# Zero Latency is a trade mark of Zero Latency Pty Ltd
# Snapchat is a registered trade mark of Snap, Inc

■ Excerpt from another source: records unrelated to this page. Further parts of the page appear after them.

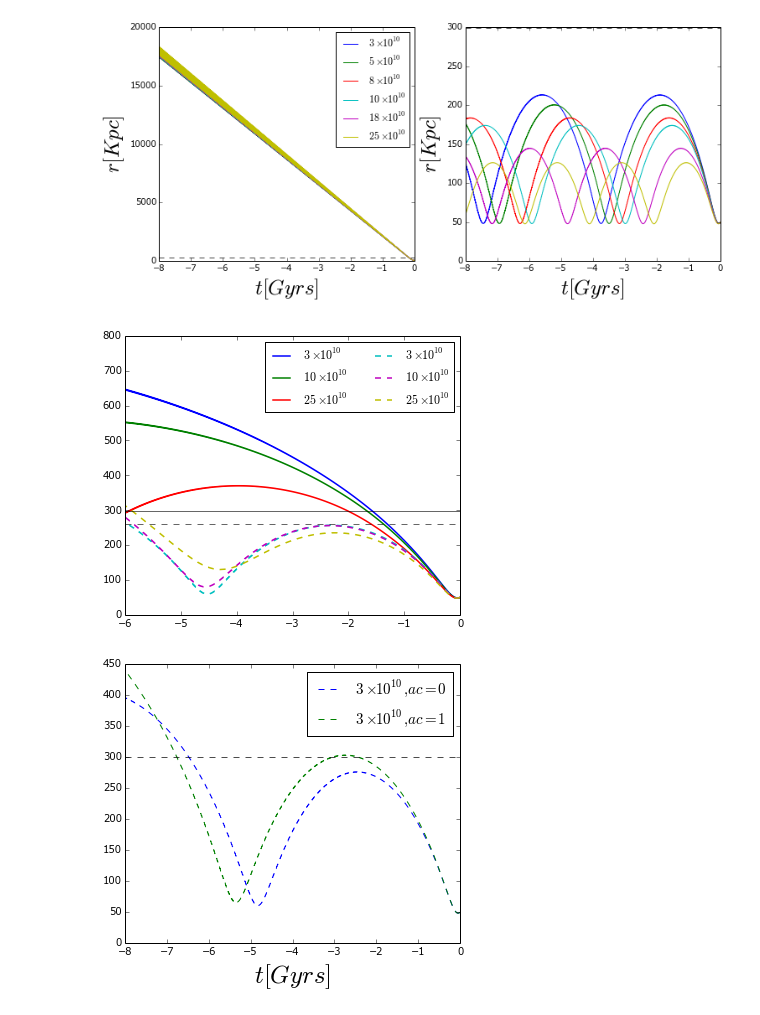
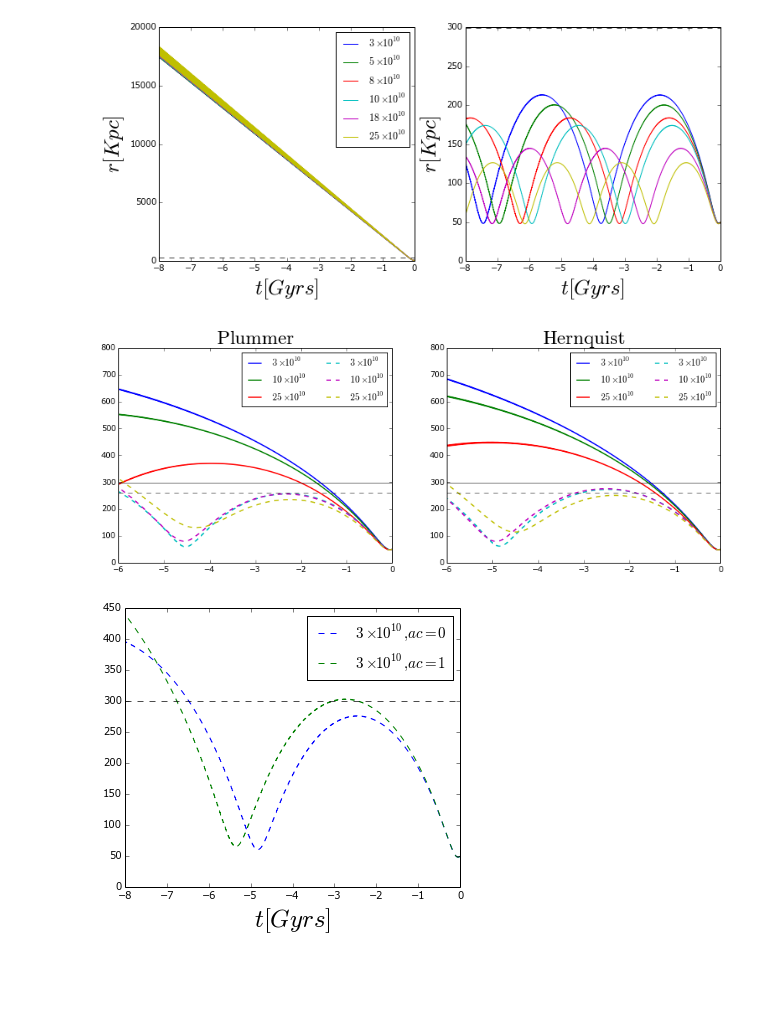
Before and after one commit to jngaravitoc/LMC-MW, a Jupyter notebook: code/df_models.ipynb, the cells around one changed output. Cells and saved outputs as stored; diff of their text form; code cells hidden in the pictures; blank space fills up the shorter version.

Commit message:
plummer vs hernquist

```diff
--- a/code/df_models.ipynb
+++ b/code/df_models.ipynb
@@ -60,6 +60,13 @@ t3_3_ac, xgal3_3_ac, ygal3_3_ac, zgal3_3_ac, vxgal3_3_ac, vygal3_3_ac, vzgal3_3_
 t4_3_ac, xgal4_3_ac, ygal4_3_ac, zgal4_3_ac, vxgal4_3_ac, vygal4_3_ac, vzgal4_3_ac, Rgal4_3_ac, Vgal4_3_ac = reading_data('ekta_mw2_lmc1_ac')
 t5_3_ac, xgal5_3_ac, ygal5_3_ac, zgal5_3_ac, vxgal5_3_ac, vygal5_3_ac, vzgal5_3_ac, Rgal5_3_ac, Vgal5_3_ac = reading_data('ekta_mw2_lmc3_ac')
 t6_3_ac, xgal6_3_ac, ygal6_3_ac, zgal6_3_ac, vxgal6_3_ac, vygal6_3_ac, vzgal6_3_ac, Rgal6_3_ac, Vgal6_3_ac = reading_data('ekta_mw2_lmc6_ac')
+# %%
+t1_3_ac_h, xgal1_3_ac, ygal1_3_ac, zgal1_3_ac, vxgal1_3_ac, vygal1_3_ac, vzgal1_3_ac, Rgal1_3_ac_h, Vgal1_3_ac = reading_data('ekta_mw1_lmc1_ac_h')
+t2_3_ac_h, xgal2_3_ac, ygal2_3_ac, zgal2_3_ac, vxgal2_3_ac, vygal2_3_ac, vzgal2_3_ac, Rgal2_3_ac_h, Vgal2_3_ac = reading_data('ekta_mw1_lmc3_ac1_h')
+t3_3_ac_h, xgal3_3_ac, ygal3_3_ac, zgal3_3_ac, vxgal3_3_ac, vygal3_3_ac, vzgal3_3_ac, Rgal3_3_ac_h, Vgal3_3_ac = reading_data('ekta_mw1_lmc6_ac_h')
+t4_3_ac_h, xgal4_3_ac, ygal4_3_ac, zgal4_3_ac, vxgal4_3_ac, vygal4_3_ac, vzgal4_3_ac, Rgal4_3_ac_h, Vgal4_3_ac = reading_data('ekta_mw2_lmc1_ac_h')
+t5_3_ac_h, xgal5_3_ac, ygal5_3_ac, zgal5_3_ac, vxgal5_3_ac, vygal5_3_ac, vzgal5_3_ac, Rgal5_3_ac_h, Vgal5_3_ac = reading_data('ekta_mw2_lmc3_ac_h')
+t6_3_ac_h, xgal6_3_ac, ygal6_3_ac, zgal6_3_ac, vxgal6_3_ac, vygal6_3_ac, vzgal6_3_ac, Rgal6_3_ac_h, Vgal6_3_ac = reading_data('ekta_mw2_lmc6_ac_h')
 # %%
 plot(t1, Vgal1)
 plot(t1, Vgal6)
@@ -142,21 +149,36 @@ axhline(299, ls='--', c='k', alpha=0.7)
 <matplotlib.lines.Line2D at 0x...>
 [figure]
 # %%
-figure(figsize(6,5))
+figure(figsize(14,5))
+subplot(1, 2, 1)
+title('$\mathrm{Plummer}$', fontsize=25)
 plot(t1_3_ac, Rgal1_3_ac, label=r'$3 \times 10^{10} $', ls='-', lw=1.5)
 plot(t2_3_ac, Rgal2_3_ac, label=r'$10 \times 10^{10}$', ls='-', lw=1.5)
 plot(t3_3_ac, Rgal3_3_ac, label=r'$25 \times 10^{10}$', ls='-', lw=1.5)
 plot(t4_3_ac, Rgal4_3_ac, label=r'$3 \times 10^{10}$', ls='--', lw=1.5)
 plot(t5_3_ac, Rgal5_3_ac, label=r'$10 \times 10^{10}$', ls='--', lw=1.5)
 plot(t6_3_ac, Rgal6_3_ac, label=r'$25 \times 10^{10}$', ls='--', lw=1.5)
 axhline(261, ls='--', c='k', alpha=0.6)
 axhline(299, ls='-', c='k', alpha=0.6)
 legend(loc='best', ncol=2)
 xlim(-6, 0)
 
+subplot(1, 2, 2)
+title('$\mathrm{Hernquist}$', fontsize=25)
+plot(t1_3_ac_h, Rgal1_3_ac_h, label=r'$3 \times 10^{10} $', ls='-', lw=1.5)
+plot(t2_3_ac_h, Rgal2_3_ac_h, label=r'$10 \times 10^{10}$', ls='-', lw=1.5)
+plot(t3_3_ac_h, Rgal3_3_ac_h, label=r'$25 \times 10^{10}$', ls='-', lw=1.5)
+plot(t4_3_ac_h, Rgal4_3_ac_h, label=r'$3 \times 10^{10}$', ls='--', lw=1.5)
+plot(t5_3_ac_h, Rgal5_3_ac_h, label=r'$10 \times 10^{10}$', ls='--', lw=1.5)
+plot(t6_3_ac_h, Rgal6_3_ac_h, label=r'$25 \times 10^{10}$', ls='--', lw=1.5)
+axhline(261, ls='--', c='k', alpha=0.6)
+axhline(299, ls='-', c='k', alpha=0.6)
+legend(loc='best', ncol=2)
+xlim(-6, 0)
+
 savefig('ektas_orbits.png', bbox_inches='tight')
 # %% [output]
-[figure, old version]
+[figure, new version]
 # %%
 tgal1, xgal1, ygal1, zgal1, vxgal1, vygal1, vzgal1, Rgal1, Vgal1 = reading_data('lmc1_Herndf_vdm_cl1')
 tgal2, xgal2, ygal2, zgal2, vxgal2, vygal2, vzgal2, Rgal2, Vgal2 = reading_data('lmc3_Herndf_vdm_cl1')
```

# Spectacles is a trade mark of Snapchat, Inc